[[ INFORMATION GIVEN open ]]

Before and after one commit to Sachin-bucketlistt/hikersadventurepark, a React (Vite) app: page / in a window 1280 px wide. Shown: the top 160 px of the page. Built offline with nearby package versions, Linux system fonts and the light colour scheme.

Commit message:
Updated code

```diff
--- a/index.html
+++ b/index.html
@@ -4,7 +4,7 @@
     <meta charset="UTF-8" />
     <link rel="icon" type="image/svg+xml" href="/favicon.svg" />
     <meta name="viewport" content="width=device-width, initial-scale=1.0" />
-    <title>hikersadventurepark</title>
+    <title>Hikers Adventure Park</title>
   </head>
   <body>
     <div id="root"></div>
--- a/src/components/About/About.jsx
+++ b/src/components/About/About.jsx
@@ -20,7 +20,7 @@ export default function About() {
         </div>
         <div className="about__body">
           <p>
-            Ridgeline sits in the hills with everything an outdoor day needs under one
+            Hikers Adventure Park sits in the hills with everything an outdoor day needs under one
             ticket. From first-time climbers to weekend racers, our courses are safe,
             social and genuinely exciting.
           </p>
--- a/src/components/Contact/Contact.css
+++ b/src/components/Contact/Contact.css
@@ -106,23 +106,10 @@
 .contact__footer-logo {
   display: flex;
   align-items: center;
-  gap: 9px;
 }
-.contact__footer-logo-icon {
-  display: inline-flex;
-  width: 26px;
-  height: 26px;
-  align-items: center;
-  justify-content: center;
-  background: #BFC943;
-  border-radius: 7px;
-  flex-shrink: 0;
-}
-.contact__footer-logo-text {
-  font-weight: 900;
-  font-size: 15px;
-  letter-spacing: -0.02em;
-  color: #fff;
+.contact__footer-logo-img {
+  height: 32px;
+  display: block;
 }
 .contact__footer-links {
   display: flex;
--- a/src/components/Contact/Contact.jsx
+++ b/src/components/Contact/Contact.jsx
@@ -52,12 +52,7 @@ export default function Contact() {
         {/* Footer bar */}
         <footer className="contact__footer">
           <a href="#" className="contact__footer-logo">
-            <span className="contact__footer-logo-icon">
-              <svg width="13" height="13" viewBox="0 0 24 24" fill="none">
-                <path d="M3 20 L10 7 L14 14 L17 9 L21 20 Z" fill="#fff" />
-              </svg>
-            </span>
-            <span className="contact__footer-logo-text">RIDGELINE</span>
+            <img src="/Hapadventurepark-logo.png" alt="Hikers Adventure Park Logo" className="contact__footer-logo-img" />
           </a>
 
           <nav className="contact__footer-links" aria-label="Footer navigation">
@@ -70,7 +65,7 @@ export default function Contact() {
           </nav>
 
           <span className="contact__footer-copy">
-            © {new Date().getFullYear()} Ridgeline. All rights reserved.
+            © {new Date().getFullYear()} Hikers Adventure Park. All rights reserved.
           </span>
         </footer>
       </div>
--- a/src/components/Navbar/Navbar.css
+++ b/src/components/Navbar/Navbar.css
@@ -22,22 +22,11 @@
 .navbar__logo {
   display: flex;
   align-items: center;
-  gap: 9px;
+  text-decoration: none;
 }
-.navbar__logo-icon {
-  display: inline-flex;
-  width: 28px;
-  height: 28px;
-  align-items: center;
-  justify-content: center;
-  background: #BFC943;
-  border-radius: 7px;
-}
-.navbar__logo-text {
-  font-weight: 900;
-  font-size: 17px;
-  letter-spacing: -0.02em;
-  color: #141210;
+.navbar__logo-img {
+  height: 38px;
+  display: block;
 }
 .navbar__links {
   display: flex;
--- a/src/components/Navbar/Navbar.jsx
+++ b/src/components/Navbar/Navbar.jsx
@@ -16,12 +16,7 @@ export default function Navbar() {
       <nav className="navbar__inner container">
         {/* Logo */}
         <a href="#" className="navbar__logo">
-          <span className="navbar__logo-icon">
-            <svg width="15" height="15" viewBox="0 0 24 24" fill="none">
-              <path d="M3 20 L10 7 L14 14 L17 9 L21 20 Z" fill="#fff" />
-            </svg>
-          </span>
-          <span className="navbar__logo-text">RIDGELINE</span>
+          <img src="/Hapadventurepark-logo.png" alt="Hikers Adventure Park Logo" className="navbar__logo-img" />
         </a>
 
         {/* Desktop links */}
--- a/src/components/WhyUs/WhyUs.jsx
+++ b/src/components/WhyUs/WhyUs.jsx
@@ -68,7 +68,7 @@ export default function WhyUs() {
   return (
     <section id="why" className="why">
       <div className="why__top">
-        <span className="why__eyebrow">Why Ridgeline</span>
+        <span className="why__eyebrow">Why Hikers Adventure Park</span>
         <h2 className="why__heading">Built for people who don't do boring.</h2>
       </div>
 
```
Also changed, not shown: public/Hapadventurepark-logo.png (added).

[[ INFORMATION GIVEN closed ]]

PROBLEM TO SOLVE - Copy out, from the material above, each line where the word "fill" is present.

YOUR RESPONSE -
-              <svg width="13" height="13" viewBox="0 0 24 24" fill="none">
-                <path d="M3 20 L10 7 L14 14 L17 9 L21 20 Z" fill="#fff" />
-            <svg width="15" height="15" viewBox="0 0 24 24" fill="none">
-              <path d="M3 20 L10 7 L14 14 L17 9 L21 20 Z" fill="#fff" />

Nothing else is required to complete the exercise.